**Task directions**
Copy every record below exactly, leaving out any pictures.

**Entries provided**
————

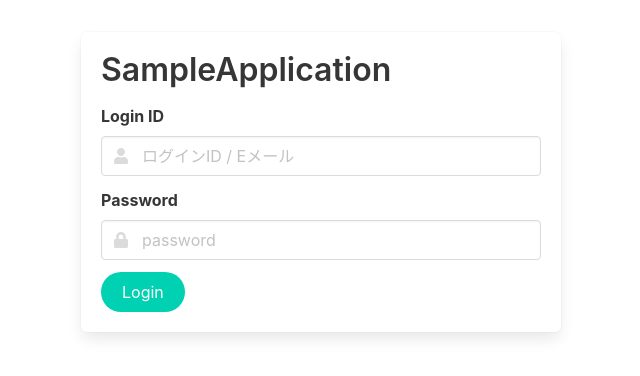
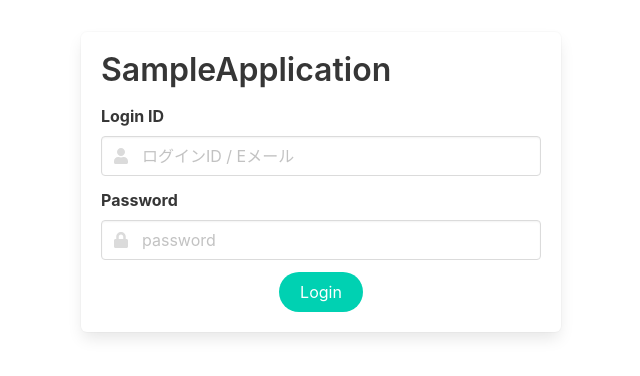
Before and after one commit to yuta4649/sample-app-client, a Vue app: page /login in a window 1280 px wide. Shown: the top 376 px of the page, without its empty margins (319-959 px from the left). Built offline with nearby package versions, Linux system fonts and the light colour scheme; what vue-particles would draw is missing.

Commit message:
fix login

```diff
--- a/src/views/Login.vue
+++ b/src/views/Login.vue
@@ -39,9 +39,9 @@
               </p>
             </div>
             <!-- ログインボタン -->
-            <div>
+            <div class="button_wrapper">
               <button
-                class="button is-primary  is-rounded"
+                class="button is-primary is-rounded"
                 type="submit"
               >
                 Login
@@ -120,4 +120,7 @@ export default {
 .title-container {
     margin-bottom: 16px;
 }
+.button_wrapper {
+  text-align:center;
+}
 </style>
```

————

**Answer section**
Before and after one commit to yuta4649/sample-app-client, a Vue app: page /login in a window 1280 px wide. Shown: the top 376 px of the page, without its empty margins (319-959 px from the left). Built offline with nearby package versions, Linux system fonts and the light colour scheme; what vue-particles would draw is missing.

Commit message:
fix login

```diff
--- a/src/views/Login.vue
+++ b/src/views/Login.vue
@@ -39,9 +39,9 @@
               </p>
             </div>
             <!-- ログインボタン -->
-            <div>
+            <div class="button_wrapper">
               <button
-                class="button is-primary  is-rounded"
+                class="button is-primary is-rounded"
                 type="submit"
               >
                 Login
@@ -120,4 +120,7 @@ export default {
 .title-container {
     margin-bottom: 16px;
 }
+.button_wrapper {
+  text-align:center;
+}
 </style>
```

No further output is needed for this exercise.